With the recent worldwide boom in vintage Japanese car popularity, it’s natural that many owners would look towards the motherland of Japan for customization influences.
In fact, I’d say a majority of modified Japanese classics around the world are at least in some way inspired by trends and styles that originated in Japan or were popularized there.
But even with builds that very specifically try to recreate the feeling of a real Japanese kyusha, there are often differences – sometimes minuscule and other times glaring. Christopher Kim’s Kenmeri Skyline, however, is a car that does a fantastic job of bringing real-deal kyusha style to the USA.
The authenticity begins with the Skyline’s body color – a deep metallic shade of purple that often graces the nostalgic machines that gather at Japan’s late-night highway meetings.
The Kenmeri is wearing over-fenders of course, but they are real semi-works style flares, not the much more common ZG flares or Rocket Bunny stuff that is so common these days.
And the over-fenders are filled by a set of super rare SSR Jilba Racing wheels with stretched Toyo R888 semi-slicks. There’s plenty of negative camber, but it’s all true to the style and not a trendy gimmick.
Many small details have also been accounted for, like the headlight covers up front and the metal-flaked tail panel. Best of all however, are the angled Nissan Cherry tail lights, a styling move that’s quite common in Japan.
The whole thing is rounded out by an interior that features a wood-rimmed Nardi steering wheel and a flower-filled shift knob for one more cool little Japanese touch.

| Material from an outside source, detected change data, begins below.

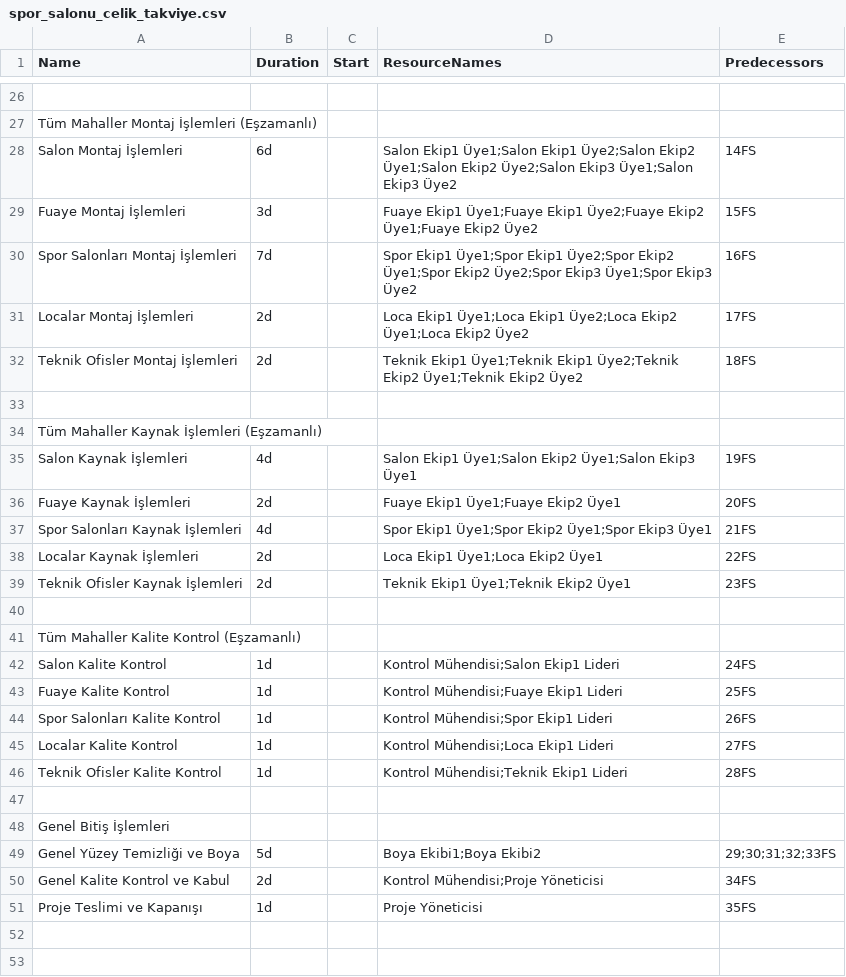
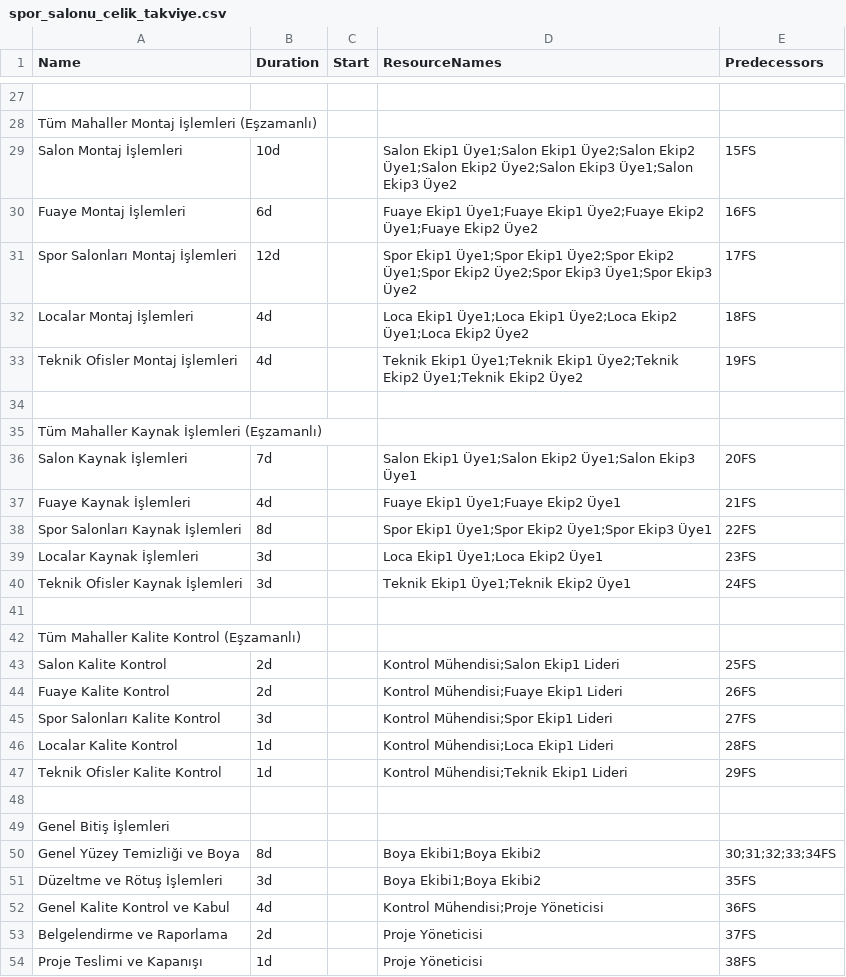
Before and after one commit to sbabadag/tahaakgul, a CSV file: data/spor_salonu_celik_takviye.csv, drawn as a sheet; only a part is shown, gaps mark what is left out; addresses are those after the commit; the diff covers the shown part only; the diff names each change by its address in the sheet, - before the commit and + after, or states it on an @@ line.

```diff
--- a/data/spor_salonu_celik_takviye.csv
+++ b/data/spor_salonu_celik_takviye.csv
-B29 (Duration): 6d
+B29 (Duration): 10d
-E29 (Predecessors): 14FS
+E29 (Predecessors): 15FS
-B30 (Duration): 3d
+B30 (Duration): 6d
-E30 (Predecessors): 15FS
+E30 (Predecessors): 16FS
-B31 (Duration): 7d
+B31 (Duration): 12d
-E31 (Predecessors): 16FS
+E31 (Predecessors): 17FS
-B32:B33 (Duration): 2d
+B32:B33 (Duration): 4d
-E32 (Predecessors): 17FS
+E32 (Predecessors): 18FS
-E33 (Predecessors): 18FS
+E33 (Predecessors): 19FS
-B36 (Duration): 4d
+B36 (Duration): 7d
-E36 (Predecessors): 19FS
+E36 (Predecessors): 20FS
-B37 (Duration): 2d
+B37 (Duration): 4d
-E37 (Predecessors): 20FS
+E37 (Predecessors): 21FS
-B38 (Duration): 4d
+B38 (Duration): 8d
-E38 (Predecessors): 21FS
+E38 (Predecessors): 22FS
-B39:B40 (Duration): 2d
+B39:B40 (Duration): 3d
-E39 (Predecessors): 22FS
+E39 (Predecessors): 23FS
-E40 (Predecessors): 23FS
+E40 (Predecessors): 24FS
-B43:B44 (Duration): 1d
+B43:B44 (Duration): 2d
-E43 (Predecessors): 24FS
+E43 (Predecessors): 25FS
-E44 (Predecessors): 25FS
+E44 (Predecessors): 26FS
-B45 (Duration): 1d
+B45 (Duration): 3d
-E45 (Predecessors): 26FS
+E45 (Predecessors): 27FS
-E46 (Predecessors): 27FS
+E46 (Predecessors): 28FS
-E47 (Predecessors): 28FS
+E47 (Predecessors): 29FS
-B50 (Duration): 5d
+B50 (Duration): 8d
-E50 (Predecessors): 29;30;31;32;33FS
+E50 (Predecessors): 30;31;32;33;34FS
+row 51: Düzeltme ve Rötuş İşlemleri | 3d |  | Boya Ekibi1;Boya Ekibi2 | 35FS
-B52 (Duration): 2d
+B52 (Duration): 4d
-E52 (Predecessors): 34FS
+E52 (Predecessors): 36FS
+row 53: Belgelendirme ve Raporlama | 2d |  | Proje Yöneticisi | 37FS
-E54 (Predecessors): 35FS
+E54 (Predecessors): 38FS
```
Also changed, not shown: 1 added row and 33 edited cells elsewhere in this file, 5 other files.
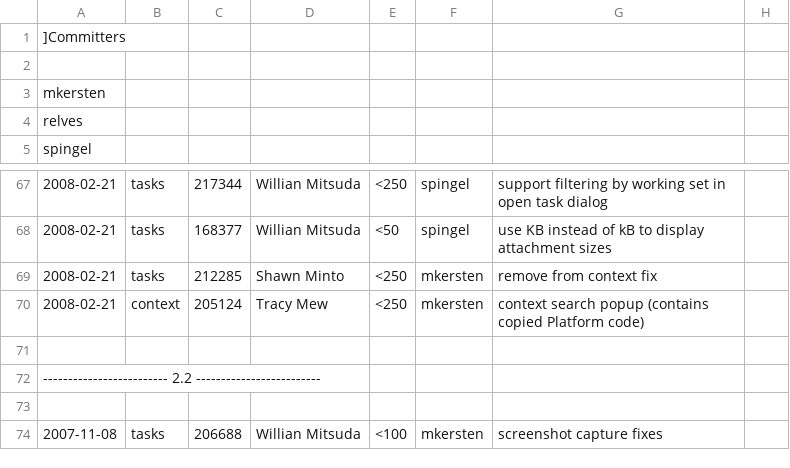
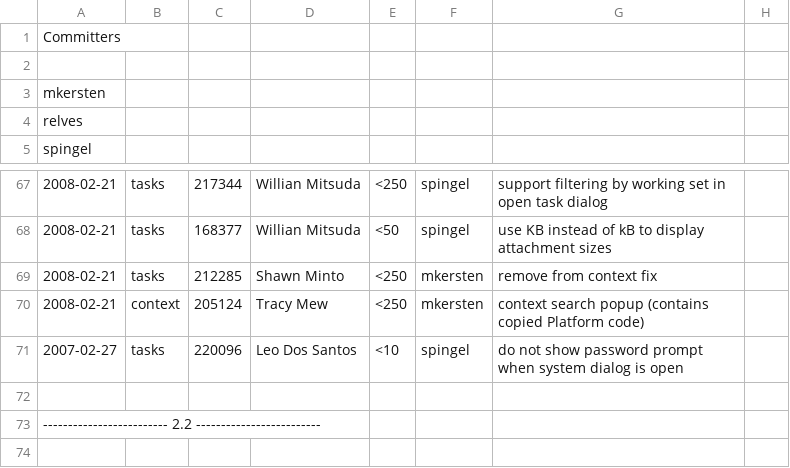
Before and after one commit to eclipse-mylyn/mylyn-website, a CSV file: doc/mylyn-iplog.csv, drawn as a sheet; only a part is shown, gaps mark what is left out; the shorter side is filled out with more unchanged rows; the diff names each change by its address in the sheet, - before the commit and + after, or states it on an @@ line.

Commit message:
NEW - bug 220096: [mac] password prompt can block Eclipse https://bugs.eclipse.org/bugs/show_bug.cgi?id=220096

```diff
--- a/doc/mylyn-iplog.csv
+++ b/doc/mylyn-iplog.csv
-A1: ]Committers
+A1: Committers
+row 71: 2007-02-27 | tasks | 220096 | Leo Dos Santos | <10 | spingel | do not show password prompt when system dialog is open
```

For those who haven’t yet had the pleasure of traveling to Japan to experience its kyusha culture for themselves, seeing cars like Christopher’s Skyline is really the next best thing.
Authenticity always wins.